- Working at the national and federal levels with key influencers and organizations to promote reforms that lead to deeper student learning.
- Facilitating relationships in states to place value on deeper learning outcomes within postsecondary education and workforce development programs.
- Providing assistance to leaders of the Innovation Lab Network so that they are more rapidly and effectively translating local innovations into policy.
- Facilitating dialogue with state policy makers to set conditions that support the reform efforts.
- Promoting the role of teachers as solutions designers and producers of new knowledge about how we cause learning.
In 2010, UK committed $1.5 million to launch the Kentucky P20 Innovation Lab, an initiative that is partnering UK College of Education faculty and national experts with Kentucky school leaders to create new systems to support 21st century learning.
“Kentucky is fortunate to have Gene Wilhoit and a national center of this caliber located within our state,” said UK College of Education Dean Mary John O’Hair. “This center complements the work we are doing in Kentucky to transform education for 21st century learners. As we have worked to build the Kentucky P20 Innovation Lab at UK, we have noted that Kentucky has a unique alignment of focus and priorities among the various statewide agencies that are needed to scale and sustain educational innovations. I believe the cohesion and innovative spirit in Kentucky has played a large part in helping the state’s primary and secondary education systems rise from 34th to 10th in Education Week’s national quality rankings. The creation of the National Center for Innovation in Education will help give states the push they need to work together to develop these radically different learning experiences for students.”

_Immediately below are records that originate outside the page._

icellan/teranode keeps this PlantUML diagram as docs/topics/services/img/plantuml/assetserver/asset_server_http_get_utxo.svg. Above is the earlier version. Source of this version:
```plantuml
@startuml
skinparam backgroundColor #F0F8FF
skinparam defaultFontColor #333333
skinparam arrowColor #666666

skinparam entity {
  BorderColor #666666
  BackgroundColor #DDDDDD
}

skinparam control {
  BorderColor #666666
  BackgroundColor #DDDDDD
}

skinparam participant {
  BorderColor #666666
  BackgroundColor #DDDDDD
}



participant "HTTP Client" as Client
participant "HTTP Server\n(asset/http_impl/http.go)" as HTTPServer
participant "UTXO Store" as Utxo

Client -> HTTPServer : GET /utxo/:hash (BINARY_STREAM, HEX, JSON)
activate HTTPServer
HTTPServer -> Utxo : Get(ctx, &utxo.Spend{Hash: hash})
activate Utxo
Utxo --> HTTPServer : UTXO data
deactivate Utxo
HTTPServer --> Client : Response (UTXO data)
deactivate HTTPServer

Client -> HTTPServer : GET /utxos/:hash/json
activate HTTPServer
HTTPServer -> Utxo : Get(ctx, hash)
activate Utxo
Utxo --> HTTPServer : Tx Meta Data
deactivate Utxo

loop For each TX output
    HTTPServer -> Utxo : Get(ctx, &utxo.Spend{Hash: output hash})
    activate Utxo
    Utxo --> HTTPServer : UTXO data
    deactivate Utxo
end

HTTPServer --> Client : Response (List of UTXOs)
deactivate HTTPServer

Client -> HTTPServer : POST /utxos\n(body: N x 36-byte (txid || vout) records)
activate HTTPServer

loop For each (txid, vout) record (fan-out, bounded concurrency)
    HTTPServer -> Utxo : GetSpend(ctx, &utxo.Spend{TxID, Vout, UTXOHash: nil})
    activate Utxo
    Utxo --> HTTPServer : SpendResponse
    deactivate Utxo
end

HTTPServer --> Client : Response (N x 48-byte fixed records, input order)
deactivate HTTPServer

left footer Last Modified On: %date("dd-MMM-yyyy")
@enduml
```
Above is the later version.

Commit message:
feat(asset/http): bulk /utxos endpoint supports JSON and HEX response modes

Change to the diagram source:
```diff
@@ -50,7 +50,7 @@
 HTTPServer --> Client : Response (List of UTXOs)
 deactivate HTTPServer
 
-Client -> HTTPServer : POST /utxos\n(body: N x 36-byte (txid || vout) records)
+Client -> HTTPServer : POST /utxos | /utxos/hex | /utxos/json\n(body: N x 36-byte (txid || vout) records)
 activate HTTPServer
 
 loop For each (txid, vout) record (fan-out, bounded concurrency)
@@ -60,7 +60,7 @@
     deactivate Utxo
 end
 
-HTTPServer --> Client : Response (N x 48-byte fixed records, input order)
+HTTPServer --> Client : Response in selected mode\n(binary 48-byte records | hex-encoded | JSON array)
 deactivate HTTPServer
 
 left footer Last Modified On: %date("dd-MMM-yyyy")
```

The Center for Innovation in Education is housed at the UK Coldstream research campus. The center works in close collaboration with other organizations, but has its own executive team and funding structure.
Terry Holliday, Kentucky Education Commissioner:
“It is fitting that the National Center for Innovation in Education is being established in Kentucky, which has been at the forefront of adoption of the Common Core State Standards and promotion of college and career readiness and innovation in its schools,” said Kentucky Education Commissioner Terry Holliday. “The University of Kentucky and its P20 Innovation Lab are critical partners, providing Kentucky schools and educators with expertise and resources as they undertake this transformative work. The Kentucky Department of Education and I look forward to working with the new center, and with Gene Wilhoit, a nationally-recognized education leader who brings a long-standing commitment to improving education for all students as well as a deep knowledge of Kentucky education and its reform efforts.”
Bob King, Council on Postsecondary Education President:
“This is terrific news for Kentucky. The center will advance our transformative efforts in forging innovative teacher quality and 21st century learning for Kentucky’s students.”
Robert Brown, Education Professional Standards Board Executive Director:
“The National Center for Innovation in Education’s goals will support and enhance the collaboration and cooperation among Kentucky’s state and national education partners. The work further supports the goals of the EPSB to prepare educators who ensure high quality instruction with a focus on college and career readiness is occurring for every child.”